Texas Instruments Makes Cameraphones Brighter
Sep 22, 2005, 1:50 PM by (staff)
Texas Instruments has announced two new chips that will make LED flashes brighter. The chips increase the brightness of LED flashes by increasing the power supplied to the LEDs. One chip increases the power to 800 milliamps while the other increases it to 1 amp. The increased power output is converted into more light. TI has said the chips will be available for manufacturers to build into their handsets within 4 to 6 weeks.
Micro-LED Backlights Could Bring OLED Performance to LCD Screens
AT CES this week, Rohinni demonstrated its micro-LED technology, and provided a glimpse at new backlight technology it's working on for the LCD display panels used in phones. While most LED chips are around 1mm, Rohinni's micro-LEDs are many times smaller and can be placed precisely on thin, flexible plastic sheets.
Alcatel A5 with LED to Make Its Way Stateside
The Alcatel A5 LED smartphone is serious about having fun.
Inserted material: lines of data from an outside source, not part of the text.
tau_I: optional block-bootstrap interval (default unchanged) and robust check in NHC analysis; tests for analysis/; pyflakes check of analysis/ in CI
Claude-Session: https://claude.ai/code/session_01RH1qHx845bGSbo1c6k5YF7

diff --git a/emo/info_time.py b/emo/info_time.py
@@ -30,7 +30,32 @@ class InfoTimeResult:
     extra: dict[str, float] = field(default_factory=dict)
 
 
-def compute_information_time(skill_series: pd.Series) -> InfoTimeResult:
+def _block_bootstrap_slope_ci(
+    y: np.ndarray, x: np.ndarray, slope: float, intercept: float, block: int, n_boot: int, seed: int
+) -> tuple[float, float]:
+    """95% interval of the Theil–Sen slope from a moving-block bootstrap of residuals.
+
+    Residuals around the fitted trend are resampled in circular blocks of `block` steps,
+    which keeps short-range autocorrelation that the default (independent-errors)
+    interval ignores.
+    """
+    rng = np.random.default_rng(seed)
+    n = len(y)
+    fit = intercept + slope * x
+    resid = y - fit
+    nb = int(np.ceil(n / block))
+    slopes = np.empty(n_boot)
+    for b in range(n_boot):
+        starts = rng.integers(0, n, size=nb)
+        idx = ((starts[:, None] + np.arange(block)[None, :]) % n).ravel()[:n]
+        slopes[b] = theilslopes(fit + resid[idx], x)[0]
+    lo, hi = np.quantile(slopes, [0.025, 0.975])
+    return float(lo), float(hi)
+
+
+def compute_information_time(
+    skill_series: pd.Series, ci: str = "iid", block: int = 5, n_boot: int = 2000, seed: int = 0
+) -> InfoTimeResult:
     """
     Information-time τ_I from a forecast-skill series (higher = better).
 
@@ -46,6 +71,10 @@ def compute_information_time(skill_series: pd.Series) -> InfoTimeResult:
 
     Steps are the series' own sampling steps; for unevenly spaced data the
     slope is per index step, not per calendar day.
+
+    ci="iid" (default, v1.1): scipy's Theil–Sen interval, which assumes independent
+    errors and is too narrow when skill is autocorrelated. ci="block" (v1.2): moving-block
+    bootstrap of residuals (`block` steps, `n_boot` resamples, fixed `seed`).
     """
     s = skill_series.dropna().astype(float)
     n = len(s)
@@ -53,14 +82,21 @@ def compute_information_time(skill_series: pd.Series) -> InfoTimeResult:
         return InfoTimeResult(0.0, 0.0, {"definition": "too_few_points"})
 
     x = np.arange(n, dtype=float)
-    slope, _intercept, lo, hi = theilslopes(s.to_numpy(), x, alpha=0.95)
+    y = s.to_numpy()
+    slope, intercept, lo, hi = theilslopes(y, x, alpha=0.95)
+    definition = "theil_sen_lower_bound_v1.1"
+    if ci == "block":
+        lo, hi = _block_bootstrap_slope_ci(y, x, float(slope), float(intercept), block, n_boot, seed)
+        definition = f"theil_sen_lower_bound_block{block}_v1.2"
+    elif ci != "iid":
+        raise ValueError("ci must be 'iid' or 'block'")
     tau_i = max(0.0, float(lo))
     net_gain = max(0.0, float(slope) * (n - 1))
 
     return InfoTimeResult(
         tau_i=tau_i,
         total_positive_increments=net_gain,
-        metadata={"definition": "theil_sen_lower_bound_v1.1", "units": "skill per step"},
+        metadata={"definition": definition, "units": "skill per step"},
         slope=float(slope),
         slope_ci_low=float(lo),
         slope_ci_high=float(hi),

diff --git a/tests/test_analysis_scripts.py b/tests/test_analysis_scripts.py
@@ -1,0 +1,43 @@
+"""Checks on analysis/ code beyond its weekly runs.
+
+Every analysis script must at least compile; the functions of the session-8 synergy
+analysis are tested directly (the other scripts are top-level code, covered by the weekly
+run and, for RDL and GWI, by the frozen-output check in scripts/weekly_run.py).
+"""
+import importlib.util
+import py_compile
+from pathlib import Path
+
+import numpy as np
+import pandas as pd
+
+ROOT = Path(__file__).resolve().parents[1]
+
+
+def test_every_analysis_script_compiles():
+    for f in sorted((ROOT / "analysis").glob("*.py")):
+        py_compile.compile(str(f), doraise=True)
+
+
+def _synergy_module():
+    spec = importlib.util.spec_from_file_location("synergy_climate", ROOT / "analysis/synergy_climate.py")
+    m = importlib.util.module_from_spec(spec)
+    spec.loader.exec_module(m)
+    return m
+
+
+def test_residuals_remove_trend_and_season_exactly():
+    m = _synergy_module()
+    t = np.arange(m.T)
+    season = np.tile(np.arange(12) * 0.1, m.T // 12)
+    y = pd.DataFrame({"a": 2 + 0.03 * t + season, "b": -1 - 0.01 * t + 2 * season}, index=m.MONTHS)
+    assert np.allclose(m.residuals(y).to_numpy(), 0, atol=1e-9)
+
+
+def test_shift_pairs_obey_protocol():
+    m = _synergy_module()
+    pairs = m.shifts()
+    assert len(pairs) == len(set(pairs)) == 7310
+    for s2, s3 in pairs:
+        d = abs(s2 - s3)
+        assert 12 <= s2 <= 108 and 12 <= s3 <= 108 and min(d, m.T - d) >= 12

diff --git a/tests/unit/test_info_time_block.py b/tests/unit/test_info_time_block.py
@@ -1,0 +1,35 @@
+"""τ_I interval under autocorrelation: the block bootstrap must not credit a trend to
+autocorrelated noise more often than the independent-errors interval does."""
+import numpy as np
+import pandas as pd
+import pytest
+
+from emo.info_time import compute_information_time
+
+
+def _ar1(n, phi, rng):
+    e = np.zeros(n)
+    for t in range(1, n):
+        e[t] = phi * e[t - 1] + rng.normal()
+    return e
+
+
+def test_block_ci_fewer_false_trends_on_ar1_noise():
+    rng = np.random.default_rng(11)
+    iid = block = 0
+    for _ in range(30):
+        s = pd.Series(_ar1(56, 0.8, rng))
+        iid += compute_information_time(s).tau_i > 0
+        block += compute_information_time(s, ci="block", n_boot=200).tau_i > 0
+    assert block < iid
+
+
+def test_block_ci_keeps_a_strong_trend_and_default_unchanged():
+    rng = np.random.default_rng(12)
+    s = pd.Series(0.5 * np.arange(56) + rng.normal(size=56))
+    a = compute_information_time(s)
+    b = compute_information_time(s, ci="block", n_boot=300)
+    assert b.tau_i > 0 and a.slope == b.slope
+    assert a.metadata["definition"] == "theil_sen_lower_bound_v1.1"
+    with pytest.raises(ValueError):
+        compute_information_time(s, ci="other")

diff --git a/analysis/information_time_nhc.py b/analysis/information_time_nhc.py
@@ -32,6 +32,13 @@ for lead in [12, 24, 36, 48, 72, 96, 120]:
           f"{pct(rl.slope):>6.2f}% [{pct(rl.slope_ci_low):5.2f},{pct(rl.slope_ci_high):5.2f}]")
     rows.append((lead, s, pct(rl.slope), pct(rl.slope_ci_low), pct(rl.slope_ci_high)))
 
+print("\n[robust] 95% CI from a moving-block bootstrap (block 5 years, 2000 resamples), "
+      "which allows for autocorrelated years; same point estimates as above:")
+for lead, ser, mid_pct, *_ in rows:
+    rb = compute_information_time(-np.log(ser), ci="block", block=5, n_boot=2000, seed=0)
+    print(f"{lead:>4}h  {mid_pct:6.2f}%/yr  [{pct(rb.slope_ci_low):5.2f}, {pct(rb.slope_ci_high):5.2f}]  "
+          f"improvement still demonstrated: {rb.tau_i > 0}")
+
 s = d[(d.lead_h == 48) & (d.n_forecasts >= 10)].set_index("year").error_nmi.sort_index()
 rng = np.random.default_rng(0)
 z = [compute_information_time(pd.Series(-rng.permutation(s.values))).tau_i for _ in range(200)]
The phone features an LED-covered rear panel that can blink a few dozen LEDs with color.
Alcatel's Modular A50 Parties with Light Up LED Accessory
Alcatel today followed through on its promise to bring the A5 LED to the U.S., though it has changed the phone's name to simply the Alcatel A50. The phone, first revealed in February, is compatible with a handful of modular accessories, the most significant of which features an LED-covere panel that can blink a few dozen LEDs with color.
Huawei Takes Aim at Snapdragon 810 with Kirin 950
Huawei today announced the Kirin 950 chipset for phones, which is designed to compete with Qualcomm Snapdragon 800-series chipsets in higher-end phones. Huawei claims that the 950 is 25% faster and 44% more power-efficient than the Snapdragon 810, Qualcomm's current flagship chip.
Samsung Will Manufacture Qualcomm's 5G Chips
Qualcomm today said it has expanded its long-standing agreement with Samsung to use the company's foundries to manufacture Snapdragon 5G mobile chipsets. Samsung's new 7-nanometer, low power plus (LPP), extreme ultra violet (EUV) lithography techniques produce significantly smaller chips that give phone makers more space in their designs.
Is this really what we need?
Does anyone else hate these camera phones with flashes?